# Work order
Provide only the number of lines below that hold "auto".

# Task material
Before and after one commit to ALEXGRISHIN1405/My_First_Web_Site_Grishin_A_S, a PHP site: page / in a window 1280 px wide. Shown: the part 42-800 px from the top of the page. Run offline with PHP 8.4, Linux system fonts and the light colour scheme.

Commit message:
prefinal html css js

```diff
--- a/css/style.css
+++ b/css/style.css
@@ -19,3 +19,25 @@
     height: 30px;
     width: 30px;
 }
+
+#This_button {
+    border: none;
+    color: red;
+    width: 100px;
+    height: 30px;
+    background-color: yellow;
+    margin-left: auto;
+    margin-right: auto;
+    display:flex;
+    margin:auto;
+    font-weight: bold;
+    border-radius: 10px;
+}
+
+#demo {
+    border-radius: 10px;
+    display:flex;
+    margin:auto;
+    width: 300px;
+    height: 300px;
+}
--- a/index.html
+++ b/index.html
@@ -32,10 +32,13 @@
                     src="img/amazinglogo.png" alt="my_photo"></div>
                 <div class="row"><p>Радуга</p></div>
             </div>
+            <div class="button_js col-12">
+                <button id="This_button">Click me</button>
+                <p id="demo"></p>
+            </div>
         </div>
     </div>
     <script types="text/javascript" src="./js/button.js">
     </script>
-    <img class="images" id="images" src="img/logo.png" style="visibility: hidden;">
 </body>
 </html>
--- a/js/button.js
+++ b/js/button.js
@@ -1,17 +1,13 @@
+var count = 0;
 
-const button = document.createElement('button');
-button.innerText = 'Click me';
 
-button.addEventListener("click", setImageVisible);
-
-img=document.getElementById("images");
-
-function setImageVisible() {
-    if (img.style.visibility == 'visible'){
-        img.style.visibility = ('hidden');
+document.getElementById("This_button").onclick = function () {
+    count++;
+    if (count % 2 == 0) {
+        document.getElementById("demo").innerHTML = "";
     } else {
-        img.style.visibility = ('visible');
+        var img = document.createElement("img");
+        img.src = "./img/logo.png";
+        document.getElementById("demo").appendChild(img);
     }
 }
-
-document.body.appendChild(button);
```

# Response for this exercise
4